After nearly three years, pandemic fatigue is understandable.

This editorial is the opinion of Morgan Hill Life

As winter illnesses surge, Morgan Hill residents should take precautions to stay safe from dangerous diseases — including a new variant of COVID-19.

Santa Clara County is seeing concerning spikes in COVID-19, influenza, and other respiratory illnesses this winter. While case counts stay low, COVID concentrations in wastewater have reached January 2022’s Omicron levels, and hospitalizations continue rising steadily.

This mirrors trends statewide. Positive test rates for COVID-19 and flu have jumped recently. California just reported its highest weekly COVID hospital admissions since last winter. Though less severe than 2021’s viral “tripledemic,” the worst may be yet to come by mid-January when models predict two million daily U.S. cases.

JN.1 is the latest COVID variant circulating in the U.S., making up more than 60 percent of cases nationally and in California.

While spreading rapidly, it has not shown increased severity compared to other recent variants. Cases and test positivity have been rising slowly in California since November. On average, 129 people are dying every week as of mid-January.

JN.1 is similar to the BA.2.86 (Pirola) variant and was first detected in September 2022. It either spreads more easily or evades immune systems better. There is no evidence of new symptoms associated with JN.1 infections so far.

Vaccines are still expected to provide protection against severe disease and death with JN.1. Continued use of masks, improved ventilation, testing, and social distancing when appropriate can help reduce spread.

While not cause for alarm yet, the rise of JN.1 amid holiday gatherings underscores that COVID-19 continues evolving and circulating. Staying up-to-date on the latest public health recommendations remains key to managing risk.

Crucially, immunity is waning for many Californians. Statewide, the virus continues infecting previously untouched individuals, debunking hopes of quick “common cold” status.
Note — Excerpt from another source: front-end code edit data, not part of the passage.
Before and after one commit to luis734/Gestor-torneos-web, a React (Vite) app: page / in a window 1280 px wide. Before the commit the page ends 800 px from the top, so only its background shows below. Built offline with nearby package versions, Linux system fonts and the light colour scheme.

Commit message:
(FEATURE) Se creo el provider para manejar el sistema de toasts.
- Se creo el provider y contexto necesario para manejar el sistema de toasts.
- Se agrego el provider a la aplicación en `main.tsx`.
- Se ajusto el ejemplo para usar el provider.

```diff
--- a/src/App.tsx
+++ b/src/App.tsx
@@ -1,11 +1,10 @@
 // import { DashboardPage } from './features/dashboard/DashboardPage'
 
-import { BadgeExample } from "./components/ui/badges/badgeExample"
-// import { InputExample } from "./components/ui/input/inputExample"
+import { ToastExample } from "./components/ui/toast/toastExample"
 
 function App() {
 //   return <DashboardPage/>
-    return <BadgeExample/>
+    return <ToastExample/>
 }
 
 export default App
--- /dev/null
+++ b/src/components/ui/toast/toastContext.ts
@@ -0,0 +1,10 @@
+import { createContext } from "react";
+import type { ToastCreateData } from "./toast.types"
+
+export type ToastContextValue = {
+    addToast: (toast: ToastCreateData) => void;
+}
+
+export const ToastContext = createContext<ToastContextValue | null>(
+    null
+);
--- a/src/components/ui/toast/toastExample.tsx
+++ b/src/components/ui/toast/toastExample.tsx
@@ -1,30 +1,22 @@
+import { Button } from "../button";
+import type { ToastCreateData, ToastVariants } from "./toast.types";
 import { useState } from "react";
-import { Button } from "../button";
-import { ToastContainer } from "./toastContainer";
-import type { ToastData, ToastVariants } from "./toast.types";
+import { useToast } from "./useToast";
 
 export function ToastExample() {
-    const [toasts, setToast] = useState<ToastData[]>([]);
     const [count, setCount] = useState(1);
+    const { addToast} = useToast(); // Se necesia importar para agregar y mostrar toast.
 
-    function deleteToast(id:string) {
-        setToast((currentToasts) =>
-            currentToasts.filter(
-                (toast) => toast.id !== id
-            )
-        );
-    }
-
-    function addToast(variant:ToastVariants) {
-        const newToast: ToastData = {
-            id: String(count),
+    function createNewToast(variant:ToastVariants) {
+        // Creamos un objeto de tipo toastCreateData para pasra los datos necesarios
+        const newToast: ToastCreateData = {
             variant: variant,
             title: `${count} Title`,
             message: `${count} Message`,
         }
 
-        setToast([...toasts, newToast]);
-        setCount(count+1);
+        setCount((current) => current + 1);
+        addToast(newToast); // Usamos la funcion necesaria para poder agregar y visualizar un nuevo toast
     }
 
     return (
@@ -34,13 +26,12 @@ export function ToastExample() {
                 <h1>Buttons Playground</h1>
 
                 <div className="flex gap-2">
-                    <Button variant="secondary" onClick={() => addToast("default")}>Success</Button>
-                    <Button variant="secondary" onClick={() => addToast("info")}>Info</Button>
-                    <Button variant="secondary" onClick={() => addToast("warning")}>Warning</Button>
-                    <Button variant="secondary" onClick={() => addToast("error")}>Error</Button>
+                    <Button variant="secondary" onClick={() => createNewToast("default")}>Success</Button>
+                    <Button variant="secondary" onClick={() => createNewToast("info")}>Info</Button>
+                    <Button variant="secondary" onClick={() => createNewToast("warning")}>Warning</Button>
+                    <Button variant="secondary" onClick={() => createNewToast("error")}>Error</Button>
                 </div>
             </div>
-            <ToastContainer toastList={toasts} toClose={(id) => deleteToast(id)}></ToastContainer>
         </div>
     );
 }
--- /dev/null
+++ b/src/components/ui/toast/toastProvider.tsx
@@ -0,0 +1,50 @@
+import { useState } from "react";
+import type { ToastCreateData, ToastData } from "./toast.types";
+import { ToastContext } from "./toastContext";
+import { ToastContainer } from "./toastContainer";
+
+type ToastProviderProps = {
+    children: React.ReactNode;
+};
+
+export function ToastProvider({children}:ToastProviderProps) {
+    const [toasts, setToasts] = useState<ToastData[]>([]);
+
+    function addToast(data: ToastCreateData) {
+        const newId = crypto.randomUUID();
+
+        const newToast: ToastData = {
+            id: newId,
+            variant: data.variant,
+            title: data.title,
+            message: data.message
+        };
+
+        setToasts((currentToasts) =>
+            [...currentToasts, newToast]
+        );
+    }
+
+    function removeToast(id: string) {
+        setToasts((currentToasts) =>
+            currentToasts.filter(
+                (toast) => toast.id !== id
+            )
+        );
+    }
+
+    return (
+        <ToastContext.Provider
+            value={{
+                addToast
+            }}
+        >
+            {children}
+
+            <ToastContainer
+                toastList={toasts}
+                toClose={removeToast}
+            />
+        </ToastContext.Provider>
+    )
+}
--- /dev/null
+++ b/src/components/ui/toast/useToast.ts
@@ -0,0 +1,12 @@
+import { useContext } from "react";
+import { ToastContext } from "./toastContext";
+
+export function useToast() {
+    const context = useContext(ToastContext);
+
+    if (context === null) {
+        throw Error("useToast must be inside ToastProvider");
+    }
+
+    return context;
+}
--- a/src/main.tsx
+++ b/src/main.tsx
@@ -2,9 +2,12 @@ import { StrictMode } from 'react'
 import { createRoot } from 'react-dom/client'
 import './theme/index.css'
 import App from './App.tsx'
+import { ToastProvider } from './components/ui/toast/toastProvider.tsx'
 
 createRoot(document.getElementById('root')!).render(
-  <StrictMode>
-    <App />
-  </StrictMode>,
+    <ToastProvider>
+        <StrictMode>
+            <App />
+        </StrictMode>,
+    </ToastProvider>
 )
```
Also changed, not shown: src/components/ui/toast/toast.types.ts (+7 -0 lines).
Lingering risks of long COVID and other complications persist even for the vaccinated.

This proves we cannot declare premature victory over COVID-19. Continued vigilance and avoiding unnecessary risks remains essential, especially for those most vulnerable.

A critical tool remains vaccination. While Santa Clara County enjoyed relatively high initial vaccination rates several years ago when the pandemic was at its height, only 20 percent of residents are now up-to-date on the latest COVID boosters. Rates are even lower among Latino and African-American communities. These disparities are unacceptable and must be addressed.

Public health officials should redouble efforts to bring vaccines and information to underserved neighborhoods. They should also launch new education campaigns to stress the importance of staying up-to-date on shots as immunity wanes.

Public officials must continue expanding vaccine access and running new promotion campaigns. Residents should receive the latest bivalent boosters per CDC guidance. We all have a civic duty to curb transmission however possible as this viral storm continues through the holidays.

Other simple precautions like masking in crowds, stores and other public places and staying home when sick can also curb transmission substantially. After nearly three years, pandemic fatigue is understandable. But this is no time to let our guard down completely, especially with hospitalizations rising and the holidays fueling gatherings.

Staying vigilant with common-sense measures remains our best insurance until COVID finally transitions to an endemic seasonal virus. We can combat the threat if we can accelerate research into nasal/mucosal vaccines and variant-proof shots.

But we can’t pin all our faith on a miracle cure.  Continuing common sense precautions bought us time before, and can still play a role especially if we see growth in concerning new variants.

Until next-generation nasal vaccines can prevent infections and transmission entirely, COVID-19 will likely keep returning each winter. But with responsible action together, we can continue smoothing its translation into an endemic seasonal virus. There is hope on the horizon if we sustain practical precautions and tools already available.

We can’t declare the pandemic over, but we also shouldn’t panic. Staying balanced, vigilant and proactive while trusting science will remain the best collective strategy.